**AIM OF THE EXERCISE**
Locate the word "balance" in the data below, then copy every line that holds it.

(Records from a dataset)

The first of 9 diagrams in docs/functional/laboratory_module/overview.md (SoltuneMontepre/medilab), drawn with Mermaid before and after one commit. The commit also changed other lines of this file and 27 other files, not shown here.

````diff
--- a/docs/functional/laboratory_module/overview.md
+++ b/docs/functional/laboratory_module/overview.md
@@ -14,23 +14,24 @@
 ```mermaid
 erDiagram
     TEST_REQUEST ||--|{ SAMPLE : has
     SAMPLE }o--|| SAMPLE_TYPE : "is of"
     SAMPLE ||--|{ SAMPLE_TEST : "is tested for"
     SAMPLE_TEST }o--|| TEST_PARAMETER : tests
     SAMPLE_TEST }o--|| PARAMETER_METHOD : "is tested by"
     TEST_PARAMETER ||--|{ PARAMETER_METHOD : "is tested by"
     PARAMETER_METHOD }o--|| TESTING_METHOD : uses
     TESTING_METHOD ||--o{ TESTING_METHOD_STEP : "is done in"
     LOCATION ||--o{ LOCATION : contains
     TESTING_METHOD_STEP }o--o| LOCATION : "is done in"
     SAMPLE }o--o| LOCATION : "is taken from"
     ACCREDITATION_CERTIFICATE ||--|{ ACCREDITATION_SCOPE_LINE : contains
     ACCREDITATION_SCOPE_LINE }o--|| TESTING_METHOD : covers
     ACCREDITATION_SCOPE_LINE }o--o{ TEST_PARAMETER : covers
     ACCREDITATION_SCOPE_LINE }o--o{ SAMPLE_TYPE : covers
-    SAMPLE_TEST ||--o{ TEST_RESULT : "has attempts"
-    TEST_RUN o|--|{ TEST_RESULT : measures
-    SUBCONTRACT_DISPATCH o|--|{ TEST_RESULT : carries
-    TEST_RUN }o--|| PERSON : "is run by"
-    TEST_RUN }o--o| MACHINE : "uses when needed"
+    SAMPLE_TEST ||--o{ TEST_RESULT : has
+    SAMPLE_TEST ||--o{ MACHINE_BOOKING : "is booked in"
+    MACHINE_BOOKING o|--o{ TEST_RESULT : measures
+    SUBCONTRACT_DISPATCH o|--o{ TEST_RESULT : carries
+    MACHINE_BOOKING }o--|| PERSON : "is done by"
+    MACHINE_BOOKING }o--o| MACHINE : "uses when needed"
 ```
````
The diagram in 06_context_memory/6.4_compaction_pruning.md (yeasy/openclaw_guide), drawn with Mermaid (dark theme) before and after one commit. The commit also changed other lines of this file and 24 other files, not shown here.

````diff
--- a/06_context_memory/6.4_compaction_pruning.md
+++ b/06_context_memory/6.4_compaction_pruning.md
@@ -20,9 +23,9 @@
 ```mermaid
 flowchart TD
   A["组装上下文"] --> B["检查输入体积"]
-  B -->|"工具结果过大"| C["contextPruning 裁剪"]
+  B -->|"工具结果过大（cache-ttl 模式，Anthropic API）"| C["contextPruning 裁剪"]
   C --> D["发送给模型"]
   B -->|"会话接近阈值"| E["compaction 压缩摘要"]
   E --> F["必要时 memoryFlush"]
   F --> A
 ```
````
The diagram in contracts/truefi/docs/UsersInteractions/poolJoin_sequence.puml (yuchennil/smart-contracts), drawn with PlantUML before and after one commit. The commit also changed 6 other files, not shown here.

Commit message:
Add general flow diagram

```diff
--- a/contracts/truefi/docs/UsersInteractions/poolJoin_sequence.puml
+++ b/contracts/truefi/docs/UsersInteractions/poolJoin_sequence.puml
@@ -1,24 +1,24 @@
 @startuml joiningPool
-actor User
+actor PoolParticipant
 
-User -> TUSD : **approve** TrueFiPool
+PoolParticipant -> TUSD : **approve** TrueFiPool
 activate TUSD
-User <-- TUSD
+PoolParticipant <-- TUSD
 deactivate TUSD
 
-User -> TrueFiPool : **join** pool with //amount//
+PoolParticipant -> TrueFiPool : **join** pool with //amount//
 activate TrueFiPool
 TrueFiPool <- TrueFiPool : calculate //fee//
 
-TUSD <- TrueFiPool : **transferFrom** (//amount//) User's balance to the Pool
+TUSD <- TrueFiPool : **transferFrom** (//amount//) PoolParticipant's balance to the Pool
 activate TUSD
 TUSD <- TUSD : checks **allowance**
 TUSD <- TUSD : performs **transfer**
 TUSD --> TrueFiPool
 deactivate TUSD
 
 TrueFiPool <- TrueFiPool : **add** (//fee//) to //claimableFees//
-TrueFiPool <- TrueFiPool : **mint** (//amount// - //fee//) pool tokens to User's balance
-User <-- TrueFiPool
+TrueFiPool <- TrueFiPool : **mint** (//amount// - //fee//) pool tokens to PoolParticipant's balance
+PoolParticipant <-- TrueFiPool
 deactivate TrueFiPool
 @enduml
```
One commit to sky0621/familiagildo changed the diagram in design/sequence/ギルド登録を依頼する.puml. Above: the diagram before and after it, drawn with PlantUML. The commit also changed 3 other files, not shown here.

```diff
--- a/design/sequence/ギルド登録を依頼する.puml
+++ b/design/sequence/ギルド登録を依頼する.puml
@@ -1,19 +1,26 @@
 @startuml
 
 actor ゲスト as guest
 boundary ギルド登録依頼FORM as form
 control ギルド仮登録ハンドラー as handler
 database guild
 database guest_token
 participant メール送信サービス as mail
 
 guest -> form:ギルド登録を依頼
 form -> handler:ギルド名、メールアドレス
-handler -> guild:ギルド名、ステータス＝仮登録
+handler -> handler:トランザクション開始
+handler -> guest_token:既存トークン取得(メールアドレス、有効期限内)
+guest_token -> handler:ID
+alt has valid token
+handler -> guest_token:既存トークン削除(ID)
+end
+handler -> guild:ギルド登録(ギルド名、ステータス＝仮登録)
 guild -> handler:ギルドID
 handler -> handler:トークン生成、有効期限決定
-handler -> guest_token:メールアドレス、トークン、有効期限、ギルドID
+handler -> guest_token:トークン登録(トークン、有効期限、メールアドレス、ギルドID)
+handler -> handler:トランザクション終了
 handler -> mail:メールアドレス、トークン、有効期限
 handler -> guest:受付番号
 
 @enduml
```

**THE ANSWER**
-TUSD <- TrueFiPool : **transferFrom** (//amount//) User's balance to the Pool
+TUSD <- TrueFiPool : **transferFrom** (//amount//) PoolParticipant's balance to the Pool
-TrueFiPool <- TrueFiPool : **mint** (//amount// - //fee//) pool tokens to User's balance
+TrueFiPool <- TrueFiPool : **mint** (//amount// - //fee//) pool tokens to PoolParticipant's balance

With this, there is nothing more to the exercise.